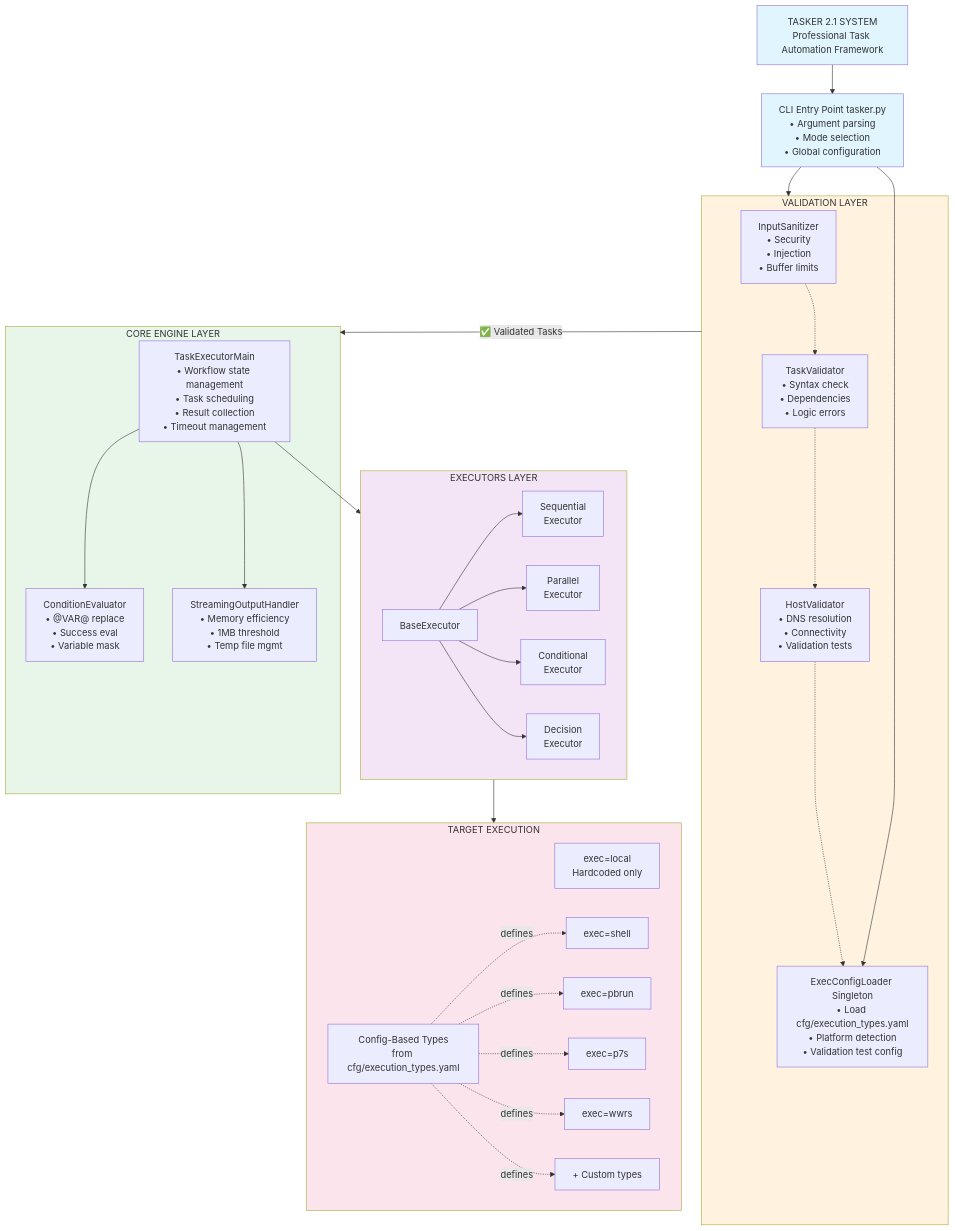
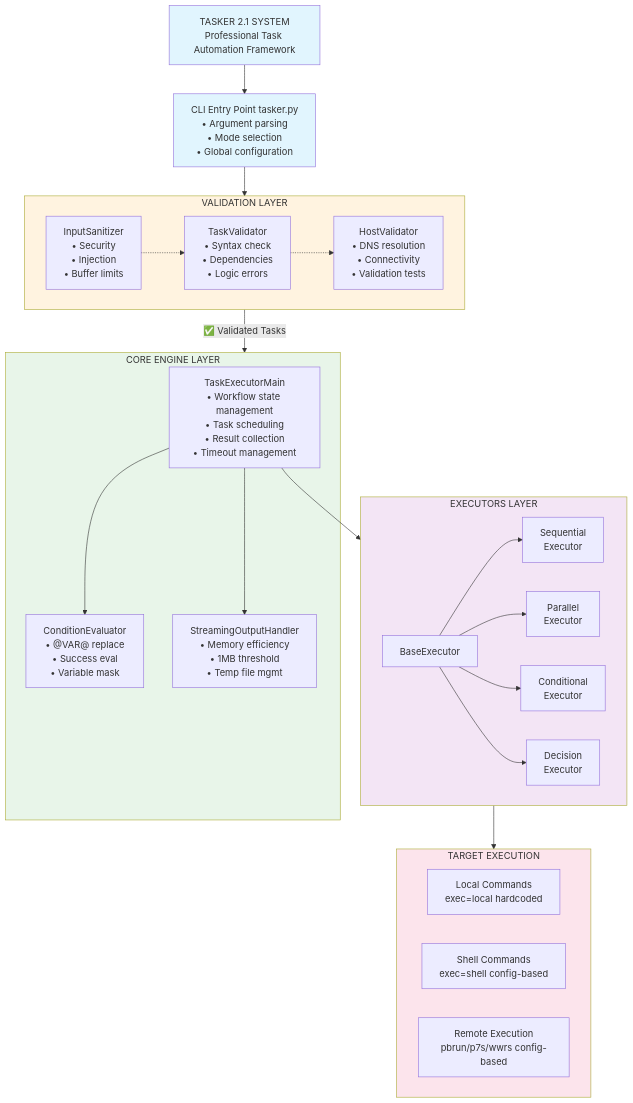
One commit to bastelbude1/Tasker changed the first of 8 diagrams in ARCHITECTURE_MERMAID.md. Above: the diagram before and after it, drawn with Mermaid.

First paragraph of the commit message:
docs: Simplify High-Level System Architecture diagram in ARCHITECTURE_MERMAID.md
Restored cleaner, simpler structure for the High-Level System Architecture
Mermaid diagram while still indicating config-based approach:

````diff
--- a/ARCHITECTURE_MERMAID.md
+++ b/ARCHITECTURE_MERMAID.md
@@ -8,65 +8,52 @@
 ```mermaid
 graph TB
     Start[TASKER 2.1 SYSTEM<br/>Professional Task Automation Framework]
     CLI[CLI Entry Point tasker.py<br/>• Argument parsing<br/>• Mode selection<br/>• Global configuration]
 
     subgraph VALIDATION["VALIDATION LAYER"]
         InputSan[InputSanitizer<br/>• Security<br/>• Injection<br/>• Buffer limits]
         TaskVal[TaskValidator<br/>• Syntax check<br/>• Dependencies<br/>• Logic errors]
         HostVal[HostValidator<br/>• DNS resolution<br/>• Connectivity<br/>• Validation tests]
-        ExecConfig[ExecConfigLoader Singleton<br/>• Load cfg/execution_types.yaml<br/>• Platform detection<br/>• Validation test config]
     end
 
     subgraph CORE["CORE ENGINE LAYER"]
         TaskExec[TaskExecutorMain<br/>• Workflow state management<br/>• Task scheduling<br/>• Result collection<br/>• Timeout management]
         CondEval[ConditionEvaluator<br/>• @VAR@ replace<br/>• Success eval<br/>• Variable mask]
         StreamOut[StreamingOutputHandler<br/>• Memory efficiency<br/>• 1MB threshold<br/>• Temp file mgmt]
     end
 
     subgraph EXECUTORS["EXECUTORS LAYER"]
         Base[BaseExecutor]
         Seq[Sequential<br/>Executor]
         Par[Parallel<br/>Executor]
         Cond[Conditional<br/>Executor]
         Dec[Decision<br/>Executor]
     end
 
     subgraph TARGETS["TARGET EXECUTION"]
-        Local[exec=local<br/>Hardcoded only]
-        ConfigBased[Config-Based Types<br/>from cfg/execution_types.yaml]
-        Shell[exec=shell]
-        Pbrun[exec=pbrun]
-        P7s[exec=p7s]
-        Wwrs[exec=wwrs]
-        Custom[+ Custom types]
-
-        ConfigBased -.defines.-> Shell
-        ConfigBased -.defines.-> Pbrun
-        ConfigBased -.defines.-> P7s
-        ConfigBased -.defines.-> Wwrs
-        ConfigBased -.defines.-> Custom
+        Local[Local Commands<br/>exec=local hardcoded]
+        Shell[Shell Commands<br/>exec=shell config-based]
+        Remote[Remote Execution<br/>pbrun/p7s/wwrs config-based]
     end
 
     Start --> CLI
     CLI --> VALIDATION
-    CLI --> ExecConfig
     InputSan -.-> TaskVal
     TaskVal -.-> HostVal
-    HostVal -.-> ExecConfig
     VALIDATION -->|✅ Validated Tasks| CORE
     TaskExec --> CondEval
     TaskExec --> StreamOut
     TaskExec --> EXECUTORS
     Base --> Seq
     Base --> Par
     Base --> Cond
     Base --> Dec
     EXECUTORS --> TARGETS
 
     style Start fill:#e1f5fe
     style CLI fill:#e1f5fe
     style VALIDATION fill:#fff3e0
     style CORE fill:#e8f5e9
     style EXECUTORS fill:#f3e5f5
     style TARGETS fill:#fce4ec
 ```
````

:::

- **GOAL OF THE EXERCISE**
As you output the material, omit the pictures but alter nothing else.

- **EXERCISE RESPONSE**
One commit to bastelbude1/Tasker changed the first of 8 diagrams in ARCHITECTURE_MERMAID.md. Above: the diagram before and after it, drawn with Mermaid.

First paragraph of the commit message:
docs: Simplify High-Level System Architecture diagram in ARCHITECTURE_MERMAID.md
Restored cleaner, simpler structure for the High-Level System Architecture
Mermaid diagram while still indicating config-based approach:

````diff
--- a/ARCHITECTURE_MERMAID.md
+++ b/ARCHITECTURE_MERMAID.md
@@ -8,65 +8,52 @@
 ```mermaid
 graph TB
     Start[TASKER 2.1 SYSTEM<br/>Professional Task Automation Framework]
     CLI[CLI Entry Point tasker.py<br/>• Argument parsing<br/>• Mode selection<br/>• Global configuration]
 
     subgraph VALIDATION["VALIDATION LAYER"]
         InputSan[InputSanitizer<br/>• Security<br/>• Injection<br/>• Buffer limits]
         TaskVal[TaskValidator<br/>• Syntax check<br/>• Dependencies<br/>• Logic errors]
         HostVal[HostValidator<br/>• DNS resolution<br/>• Connectivity<br/>• Validation tests]
-        ExecConfig[ExecConfigLoader Singleton<br/>• Load cfg/execution_types.yaml<br/>• Platform detection<br/>• Validation test config]
     end
 
     subgraph CORE["CORE ENGINE LAYER"]
         TaskExec[TaskExecutorMain<br/>• Workflow state management<br/>• Task scheduling<br/>• Result collection<br/>• Timeout management]
         CondEval[ConditionEvaluator<br/>• @VAR@ replace<br/>• Success eval<br/>• Variable mask]
         StreamOut[StreamingOutputHandler<br/>• Memory efficiency<br/>• 1MB threshold<br/>• Temp file mgmt]
     end
 
     subgraph EXECUTORS["EXECUTORS LAYER"]
         Base[BaseExecutor]
         Seq[Sequential<br/>Executor]
         Par[Parallel<br/>Executor]
         Cond[Conditional<br/>Executor]
         Dec[Decision<br/>Executor]
     end
 
     subgraph TARGETS["TARGET EXECUTION"]
-        Local[exec=local<br/>Hardcoded only]
-        ConfigBased[Config-Based Types<br/>from cfg/execution_types.yaml]
-        Shell[exec=shell]
-        Pbrun[exec=pbrun]
-        P7s[exec=p7s]
-        Wwrs[exec=wwrs]
-        Custom[+ Custom types]
-
-        ConfigBased -.defines.-> Shell
-        ConfigBased -.defines.-> Pbrun
-        ConfigBased -.defines.-> P7s
-        ConfigBased -.defines.-> Wwrs
-        ConfigBased -.defines.-> Custom
+        Local[Local Commands<br/>exec=local hardcoded]
+        Shell[Shell Commands<br/>exec=shell config-based]
+        Remote[Remote Execution<br/>pbrun/p7s/wwrs config-based]
     end
 
     Start --> CLI
     CLI --> VALIDATION
-    CLI --> ExecConfig
     InputSan -.-> TaskVal
     TaskVal -.-> HostVal
-    HostVal -.-> ExecConfig
     VALIDATION -->|✅ Validated Tasks| CORE
     TaskExec --> CondEval
     TaskExec --> StreamOut
     TaskExec --> EXECUTORS
     Base --> Seq
     Base --> Par
     Base --> Cond
     Base --> Dec
     EXECUTORS --> TARGETS
 
     style Start fill:#e1f5fe
     style CLI fill:#e1f5fe
     style VALIDATION fill:#fff3e0
     style CORE fill:#e8f5e9
     style EXECUTORS fill:#f3e5f5
     style TARGETS fill:#fce4ec
 ```
````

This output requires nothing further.